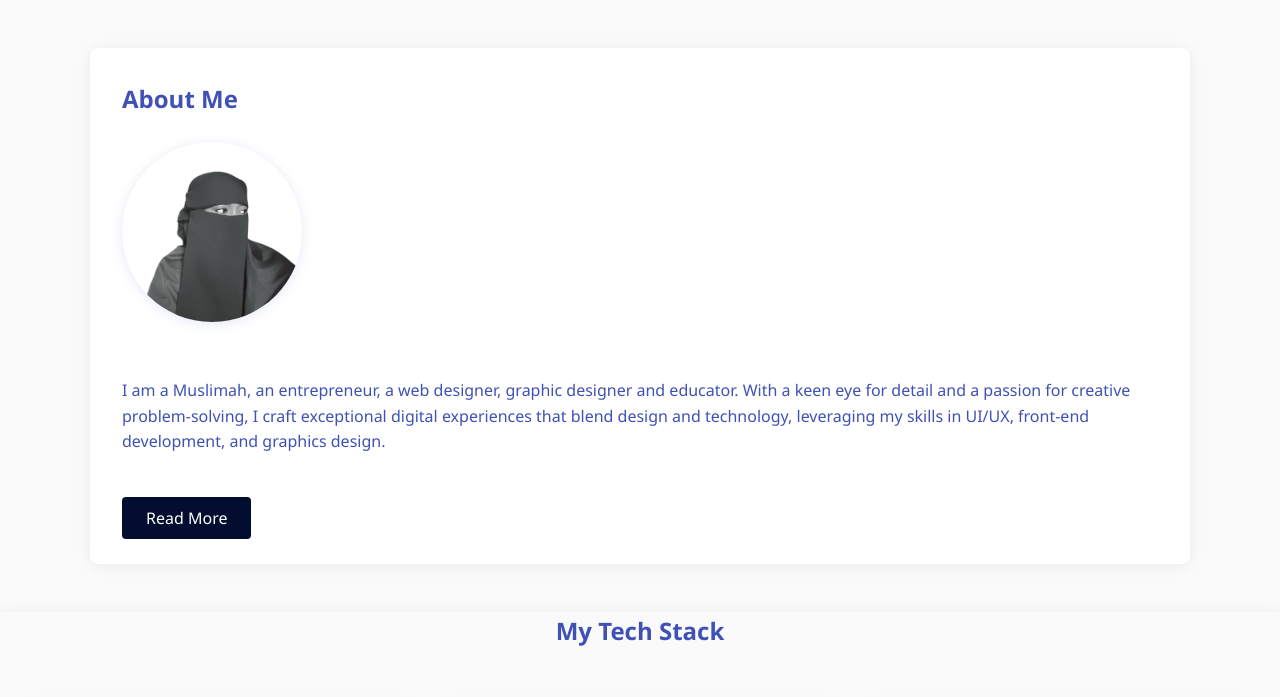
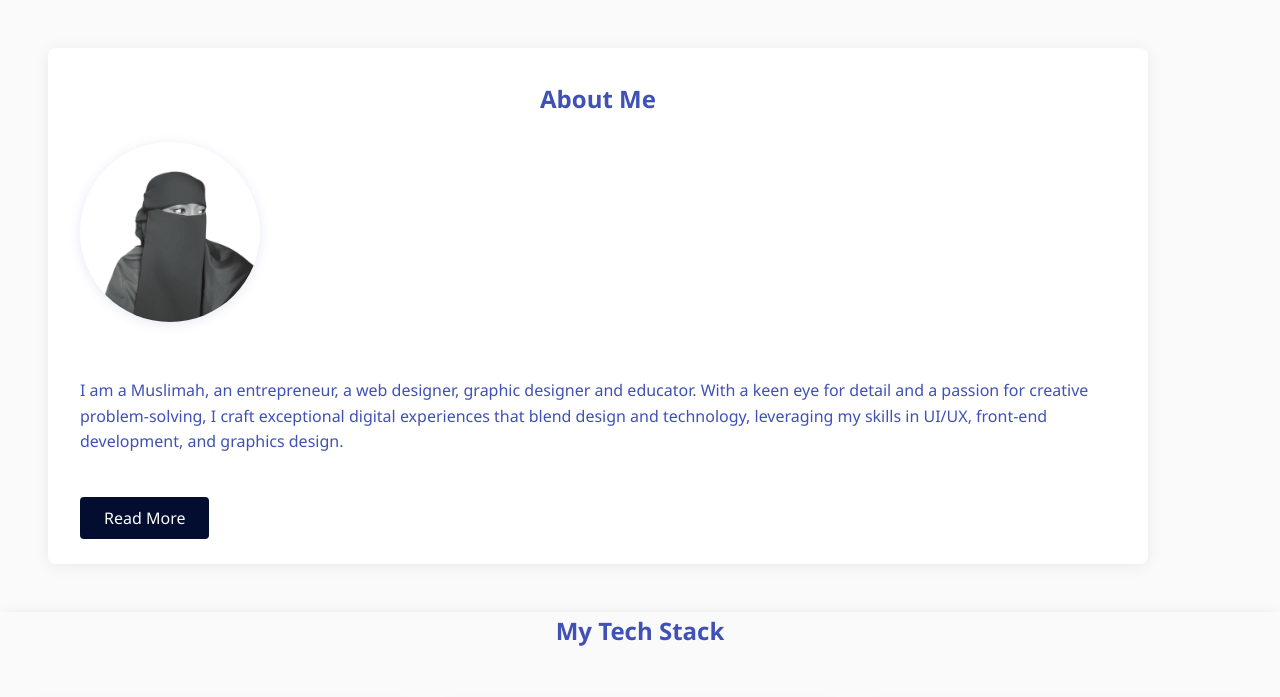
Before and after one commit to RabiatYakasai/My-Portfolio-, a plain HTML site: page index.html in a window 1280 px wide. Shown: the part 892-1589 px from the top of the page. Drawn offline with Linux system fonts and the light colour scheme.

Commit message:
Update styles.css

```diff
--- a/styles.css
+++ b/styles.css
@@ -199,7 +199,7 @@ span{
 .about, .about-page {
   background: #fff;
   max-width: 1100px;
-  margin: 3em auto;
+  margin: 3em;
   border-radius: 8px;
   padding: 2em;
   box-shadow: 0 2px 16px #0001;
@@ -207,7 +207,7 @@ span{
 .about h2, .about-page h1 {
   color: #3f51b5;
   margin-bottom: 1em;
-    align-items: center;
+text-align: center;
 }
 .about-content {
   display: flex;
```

_ _ _ _ _ _ _

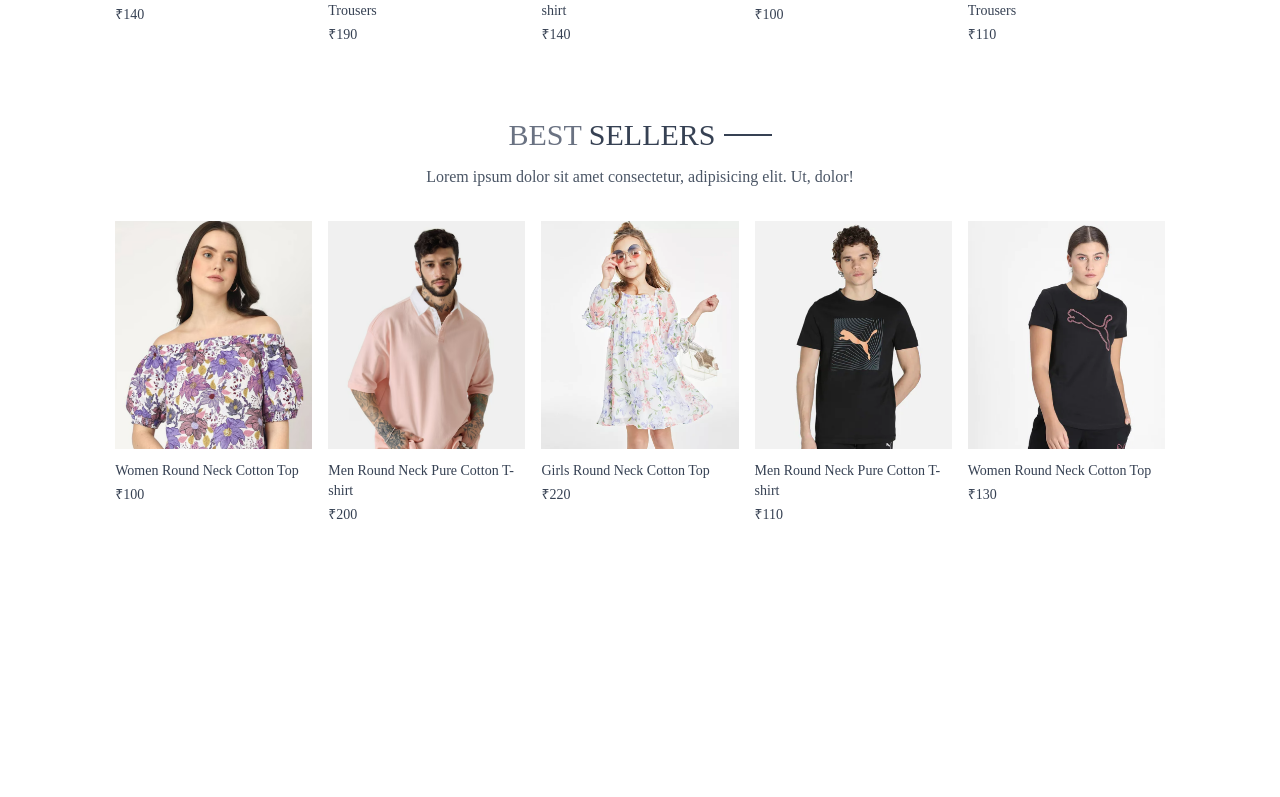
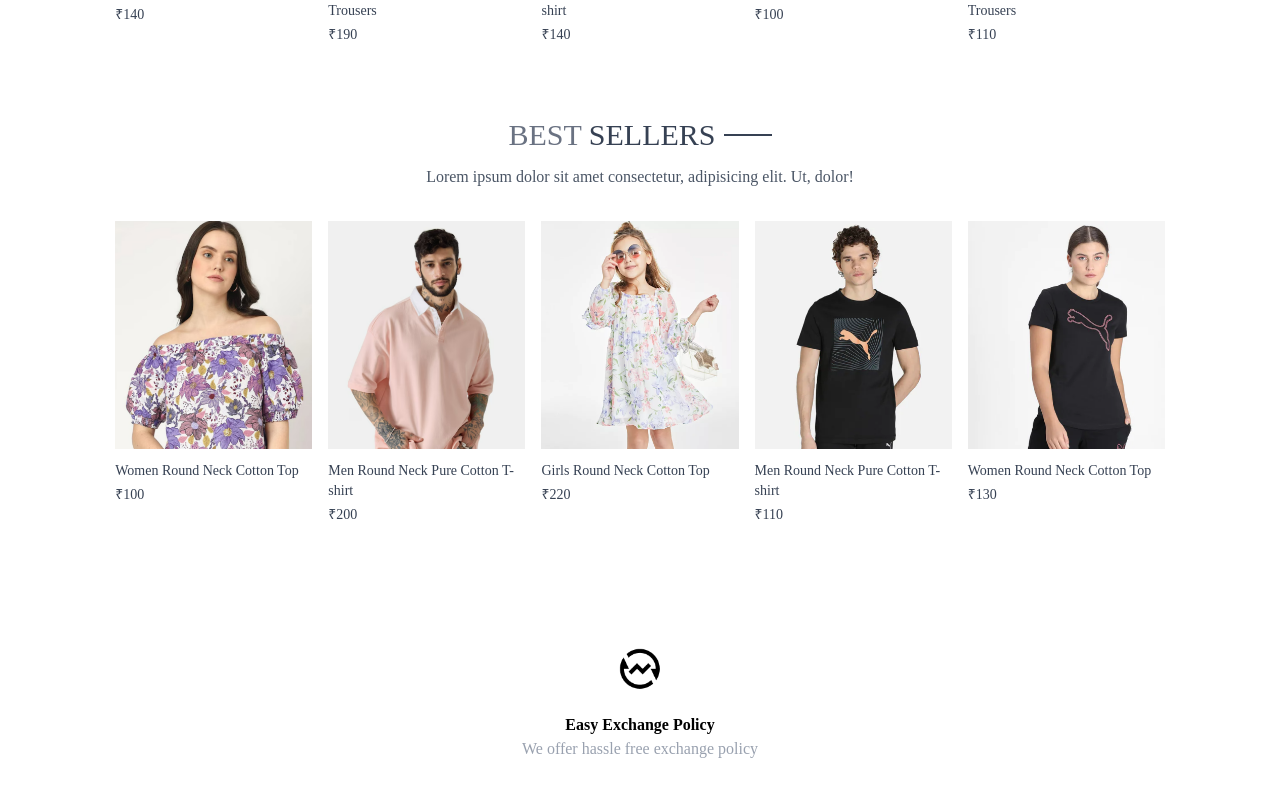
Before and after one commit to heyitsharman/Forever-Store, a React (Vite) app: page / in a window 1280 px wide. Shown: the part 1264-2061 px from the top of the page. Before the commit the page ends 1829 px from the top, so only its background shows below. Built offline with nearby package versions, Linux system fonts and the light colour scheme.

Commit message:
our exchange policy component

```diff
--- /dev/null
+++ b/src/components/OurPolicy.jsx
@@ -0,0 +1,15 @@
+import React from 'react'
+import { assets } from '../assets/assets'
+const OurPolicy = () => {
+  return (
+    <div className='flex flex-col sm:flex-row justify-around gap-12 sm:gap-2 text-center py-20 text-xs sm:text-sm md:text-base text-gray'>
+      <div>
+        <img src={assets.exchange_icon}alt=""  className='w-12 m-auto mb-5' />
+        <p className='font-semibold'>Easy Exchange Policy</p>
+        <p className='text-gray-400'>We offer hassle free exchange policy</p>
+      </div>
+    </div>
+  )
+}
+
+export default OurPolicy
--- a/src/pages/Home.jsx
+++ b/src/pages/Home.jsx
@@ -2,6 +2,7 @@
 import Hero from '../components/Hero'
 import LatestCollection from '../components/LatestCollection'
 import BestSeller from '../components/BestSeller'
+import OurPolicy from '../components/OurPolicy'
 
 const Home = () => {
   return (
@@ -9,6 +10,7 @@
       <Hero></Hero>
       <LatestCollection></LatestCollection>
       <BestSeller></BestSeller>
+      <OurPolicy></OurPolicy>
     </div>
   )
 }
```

_ _ _ _ _ _ _

## Exercise
Please copy every line of the material that contains the word "className".

## Result
+    <div className='flex flex-col sm:flex-row justify-around gap-12 sm:gap-2 text-center py-20 text-xs sm:text-sm md:text-base text-gray'>
+        <img src={assets.exchange_icon}alt=""  className='w-12 m-auto mb-5' />
+        <p className='font-semibold'>Easy Exchange Policy</p>
+        <p className='text-gray-400'>We offer hassle free exchange policy</p>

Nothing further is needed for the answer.